▶ _AIM OF THE TASK_
For each line of the data below, copy it if it holds the word "components".

[Source records]

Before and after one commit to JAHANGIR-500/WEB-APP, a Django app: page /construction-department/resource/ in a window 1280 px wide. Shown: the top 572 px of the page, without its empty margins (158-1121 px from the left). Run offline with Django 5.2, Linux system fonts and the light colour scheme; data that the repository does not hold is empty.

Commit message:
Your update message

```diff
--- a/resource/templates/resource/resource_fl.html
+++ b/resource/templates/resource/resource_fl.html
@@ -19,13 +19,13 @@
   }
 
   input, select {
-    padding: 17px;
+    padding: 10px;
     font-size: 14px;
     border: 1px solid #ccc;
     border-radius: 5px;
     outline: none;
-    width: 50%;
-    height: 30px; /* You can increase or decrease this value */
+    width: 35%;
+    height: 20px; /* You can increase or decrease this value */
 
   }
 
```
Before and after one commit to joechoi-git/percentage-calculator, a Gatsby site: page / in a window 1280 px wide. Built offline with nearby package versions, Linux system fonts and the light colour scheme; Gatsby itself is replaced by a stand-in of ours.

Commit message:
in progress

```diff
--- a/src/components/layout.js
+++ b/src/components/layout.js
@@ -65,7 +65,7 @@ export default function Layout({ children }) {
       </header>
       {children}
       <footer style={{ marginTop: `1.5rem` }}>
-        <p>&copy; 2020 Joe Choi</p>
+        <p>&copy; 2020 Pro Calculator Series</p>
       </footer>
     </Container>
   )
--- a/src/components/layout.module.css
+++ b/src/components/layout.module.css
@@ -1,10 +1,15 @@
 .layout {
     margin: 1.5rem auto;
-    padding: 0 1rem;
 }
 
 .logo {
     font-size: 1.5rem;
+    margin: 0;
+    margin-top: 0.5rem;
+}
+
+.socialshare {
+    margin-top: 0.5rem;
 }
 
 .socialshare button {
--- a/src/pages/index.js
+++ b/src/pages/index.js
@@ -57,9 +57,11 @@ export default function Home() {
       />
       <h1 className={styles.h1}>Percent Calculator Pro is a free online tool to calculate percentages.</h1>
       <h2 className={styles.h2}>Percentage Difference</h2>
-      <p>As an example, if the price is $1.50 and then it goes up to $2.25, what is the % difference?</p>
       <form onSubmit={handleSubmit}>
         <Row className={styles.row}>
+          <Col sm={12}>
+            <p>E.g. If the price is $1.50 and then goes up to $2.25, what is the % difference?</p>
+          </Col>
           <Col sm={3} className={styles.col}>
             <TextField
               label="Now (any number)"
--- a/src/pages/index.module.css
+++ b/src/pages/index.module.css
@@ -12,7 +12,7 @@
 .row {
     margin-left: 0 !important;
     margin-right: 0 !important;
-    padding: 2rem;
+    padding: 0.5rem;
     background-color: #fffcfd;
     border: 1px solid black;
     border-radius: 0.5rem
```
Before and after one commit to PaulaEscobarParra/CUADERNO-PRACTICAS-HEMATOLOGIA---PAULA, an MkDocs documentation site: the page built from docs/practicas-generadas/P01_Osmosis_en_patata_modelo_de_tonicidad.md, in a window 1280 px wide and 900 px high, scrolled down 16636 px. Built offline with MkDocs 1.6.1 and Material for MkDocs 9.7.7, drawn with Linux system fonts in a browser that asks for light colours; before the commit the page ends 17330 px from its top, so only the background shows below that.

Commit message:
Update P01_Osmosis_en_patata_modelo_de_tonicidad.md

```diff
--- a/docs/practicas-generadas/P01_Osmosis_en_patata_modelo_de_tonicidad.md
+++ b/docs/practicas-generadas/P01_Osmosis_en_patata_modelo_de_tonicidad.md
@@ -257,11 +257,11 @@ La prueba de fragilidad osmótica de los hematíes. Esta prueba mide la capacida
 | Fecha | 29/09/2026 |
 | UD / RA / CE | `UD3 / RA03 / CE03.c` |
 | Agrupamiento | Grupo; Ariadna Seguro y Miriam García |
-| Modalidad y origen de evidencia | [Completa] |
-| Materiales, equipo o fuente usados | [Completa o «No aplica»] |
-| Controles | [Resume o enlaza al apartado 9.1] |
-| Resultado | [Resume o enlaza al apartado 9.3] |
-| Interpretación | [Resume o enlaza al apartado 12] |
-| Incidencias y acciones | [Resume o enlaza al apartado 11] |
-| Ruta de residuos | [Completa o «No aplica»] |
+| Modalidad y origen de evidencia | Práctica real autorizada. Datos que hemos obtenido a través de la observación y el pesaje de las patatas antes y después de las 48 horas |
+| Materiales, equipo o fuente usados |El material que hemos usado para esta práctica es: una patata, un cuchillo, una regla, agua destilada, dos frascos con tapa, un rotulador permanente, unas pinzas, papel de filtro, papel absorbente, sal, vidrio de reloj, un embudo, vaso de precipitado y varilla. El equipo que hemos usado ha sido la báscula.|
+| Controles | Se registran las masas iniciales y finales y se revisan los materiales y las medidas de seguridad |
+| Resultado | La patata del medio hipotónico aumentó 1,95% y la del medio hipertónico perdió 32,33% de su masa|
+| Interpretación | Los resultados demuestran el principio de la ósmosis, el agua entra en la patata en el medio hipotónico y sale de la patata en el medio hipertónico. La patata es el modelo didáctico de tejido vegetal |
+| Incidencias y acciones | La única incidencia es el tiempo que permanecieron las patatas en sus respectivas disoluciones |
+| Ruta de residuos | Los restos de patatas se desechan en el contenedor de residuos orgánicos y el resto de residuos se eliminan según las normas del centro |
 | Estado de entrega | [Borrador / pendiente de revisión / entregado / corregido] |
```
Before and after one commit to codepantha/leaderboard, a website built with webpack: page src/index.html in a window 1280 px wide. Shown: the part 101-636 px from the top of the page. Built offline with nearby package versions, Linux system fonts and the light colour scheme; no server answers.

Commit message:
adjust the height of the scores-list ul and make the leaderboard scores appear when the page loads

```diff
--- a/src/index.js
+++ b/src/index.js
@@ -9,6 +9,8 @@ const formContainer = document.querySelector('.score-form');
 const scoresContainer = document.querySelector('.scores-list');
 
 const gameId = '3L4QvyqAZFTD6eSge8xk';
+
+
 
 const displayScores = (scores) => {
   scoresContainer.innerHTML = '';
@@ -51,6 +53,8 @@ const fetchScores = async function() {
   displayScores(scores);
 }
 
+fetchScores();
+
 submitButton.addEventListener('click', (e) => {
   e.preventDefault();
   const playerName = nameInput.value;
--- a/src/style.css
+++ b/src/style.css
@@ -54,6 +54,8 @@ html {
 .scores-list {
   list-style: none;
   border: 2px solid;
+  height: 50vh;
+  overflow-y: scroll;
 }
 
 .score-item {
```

▶ _TASK RESPONSE_
--- a/src/components/layout.js
+++ b/src/components/layout.js
--- a/src/components/layout.module.css
+++ b/src/components/layout.module.css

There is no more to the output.